Case
Inflectional category, basically of nouns, which typically marks their role in relation to other parts of the sentence. The case category is often used in the analysis of word classes to identify the syntactic relationship between words in a sentence.

Tense and Aspect
Inflectional category whose basic role is to indicate the time of an event etc. in relation to the moment of speaking Divided notionally: present, past, future Inflectional distinction: past , present loved, love Verbal categories that distinguish the status of events, etc. in relation to specific period of time, as opposed to their simple location in the present, past, or future I am reading your paperI have read your pap

Chomskyan Syntax
Syntax is seen to be a fundamental principle for encoding and decoding meaning and is the part of grammar shared by speakers and listeners in communication. In 1957, the American linguist Chomsky proposed the transformationalgenerative grammar (TG), thus providing a model for the description of human languages. The goal of TG is to find out a system of rules to account for the linguistic competence of native speakers of a language to form grammatical sentences.

Chomskyan Syntax
It is called "transformational-generative" grammar because it attempts to do two things: to provide the rules that can be used to generate grammatical sentences how basic sentences can be transformed into either synonymous phrases or more complex sentences.

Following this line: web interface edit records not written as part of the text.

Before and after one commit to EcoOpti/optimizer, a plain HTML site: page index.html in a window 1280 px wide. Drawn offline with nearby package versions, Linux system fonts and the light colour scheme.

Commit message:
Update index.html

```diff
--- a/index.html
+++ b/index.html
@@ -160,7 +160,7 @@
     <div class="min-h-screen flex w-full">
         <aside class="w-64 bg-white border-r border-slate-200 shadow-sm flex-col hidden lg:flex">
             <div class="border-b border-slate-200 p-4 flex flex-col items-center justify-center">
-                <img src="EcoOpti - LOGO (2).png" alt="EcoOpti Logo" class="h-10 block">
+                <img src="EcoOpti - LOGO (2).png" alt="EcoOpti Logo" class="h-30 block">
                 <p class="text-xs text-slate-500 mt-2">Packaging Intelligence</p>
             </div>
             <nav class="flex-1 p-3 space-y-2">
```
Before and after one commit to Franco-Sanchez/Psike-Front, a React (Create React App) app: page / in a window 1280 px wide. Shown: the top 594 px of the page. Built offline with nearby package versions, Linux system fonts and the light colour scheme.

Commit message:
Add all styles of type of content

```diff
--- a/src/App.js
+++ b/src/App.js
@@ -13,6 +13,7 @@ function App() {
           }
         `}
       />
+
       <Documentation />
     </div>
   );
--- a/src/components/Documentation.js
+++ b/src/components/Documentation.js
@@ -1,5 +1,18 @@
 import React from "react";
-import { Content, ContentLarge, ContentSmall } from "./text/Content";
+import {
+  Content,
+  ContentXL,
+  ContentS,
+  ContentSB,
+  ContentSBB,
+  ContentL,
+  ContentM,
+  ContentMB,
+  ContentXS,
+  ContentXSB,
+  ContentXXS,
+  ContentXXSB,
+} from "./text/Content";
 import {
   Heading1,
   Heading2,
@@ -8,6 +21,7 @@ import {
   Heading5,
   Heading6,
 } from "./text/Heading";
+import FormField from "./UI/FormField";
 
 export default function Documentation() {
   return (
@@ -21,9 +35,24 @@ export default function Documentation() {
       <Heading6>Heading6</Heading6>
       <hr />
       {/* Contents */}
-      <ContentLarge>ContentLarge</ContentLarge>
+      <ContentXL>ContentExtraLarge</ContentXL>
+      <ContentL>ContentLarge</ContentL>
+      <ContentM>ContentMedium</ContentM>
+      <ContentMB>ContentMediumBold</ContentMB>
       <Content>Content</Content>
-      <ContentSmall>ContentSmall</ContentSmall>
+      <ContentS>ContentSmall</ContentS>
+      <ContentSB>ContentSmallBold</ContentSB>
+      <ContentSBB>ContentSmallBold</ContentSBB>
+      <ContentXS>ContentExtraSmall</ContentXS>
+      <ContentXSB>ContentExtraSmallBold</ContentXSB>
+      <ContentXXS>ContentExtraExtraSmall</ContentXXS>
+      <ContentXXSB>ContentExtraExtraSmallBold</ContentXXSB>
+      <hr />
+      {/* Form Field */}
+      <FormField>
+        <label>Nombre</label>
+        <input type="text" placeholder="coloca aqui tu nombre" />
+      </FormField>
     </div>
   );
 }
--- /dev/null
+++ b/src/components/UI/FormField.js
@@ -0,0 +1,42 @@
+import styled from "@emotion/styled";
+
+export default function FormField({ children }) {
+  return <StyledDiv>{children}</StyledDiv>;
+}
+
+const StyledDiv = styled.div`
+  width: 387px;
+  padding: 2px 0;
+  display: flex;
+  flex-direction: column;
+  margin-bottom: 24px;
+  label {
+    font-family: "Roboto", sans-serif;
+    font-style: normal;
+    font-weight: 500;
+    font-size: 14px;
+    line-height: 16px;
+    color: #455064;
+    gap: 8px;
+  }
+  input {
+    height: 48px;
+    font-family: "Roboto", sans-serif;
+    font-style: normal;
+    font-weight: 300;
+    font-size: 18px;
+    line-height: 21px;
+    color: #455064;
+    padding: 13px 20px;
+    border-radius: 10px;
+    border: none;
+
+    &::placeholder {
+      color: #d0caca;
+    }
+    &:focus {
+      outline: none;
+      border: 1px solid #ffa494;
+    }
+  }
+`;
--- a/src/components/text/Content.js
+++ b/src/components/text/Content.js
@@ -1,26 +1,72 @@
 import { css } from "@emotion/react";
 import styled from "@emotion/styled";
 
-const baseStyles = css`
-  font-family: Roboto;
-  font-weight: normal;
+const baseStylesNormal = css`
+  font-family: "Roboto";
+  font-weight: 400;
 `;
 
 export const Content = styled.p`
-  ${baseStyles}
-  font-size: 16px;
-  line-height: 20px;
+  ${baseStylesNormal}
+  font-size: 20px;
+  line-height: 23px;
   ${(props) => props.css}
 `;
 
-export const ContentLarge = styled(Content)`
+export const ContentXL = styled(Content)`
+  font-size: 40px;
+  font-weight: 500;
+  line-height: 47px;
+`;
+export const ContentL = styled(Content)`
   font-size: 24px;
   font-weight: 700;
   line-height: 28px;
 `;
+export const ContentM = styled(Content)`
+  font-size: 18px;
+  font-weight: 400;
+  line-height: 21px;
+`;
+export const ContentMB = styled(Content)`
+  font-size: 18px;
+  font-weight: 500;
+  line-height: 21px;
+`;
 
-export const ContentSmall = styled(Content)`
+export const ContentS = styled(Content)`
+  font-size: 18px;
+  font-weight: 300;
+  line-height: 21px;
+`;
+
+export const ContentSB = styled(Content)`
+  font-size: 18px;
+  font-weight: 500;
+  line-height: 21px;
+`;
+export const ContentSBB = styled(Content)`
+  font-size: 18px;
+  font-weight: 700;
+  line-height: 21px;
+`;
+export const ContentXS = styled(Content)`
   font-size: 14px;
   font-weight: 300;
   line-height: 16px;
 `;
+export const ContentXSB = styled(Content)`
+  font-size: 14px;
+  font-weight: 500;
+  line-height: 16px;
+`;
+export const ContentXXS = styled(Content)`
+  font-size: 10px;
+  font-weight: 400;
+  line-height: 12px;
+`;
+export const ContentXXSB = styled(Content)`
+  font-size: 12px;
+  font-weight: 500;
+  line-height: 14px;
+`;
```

Deep Structure and Surface Structure
Abstract ‘syntactic representation’ posited to explain the way in which actual sentences are interpreted
 Visiting

aunts can be boring  John is eager to please  John is easy to please  Flying planes can be dangerous

Surface structure is the actually produced structure. directly observable actual form of sentences as they are used in communication

The relationship between deep structure and surface structure is that of transformation. Since the relationship is usually a complicated one, we can best use transformational rules in the total process of relating deep structure to surface structures.

Thanks for your patience

Sign up to vote on this title
UsefulNot useful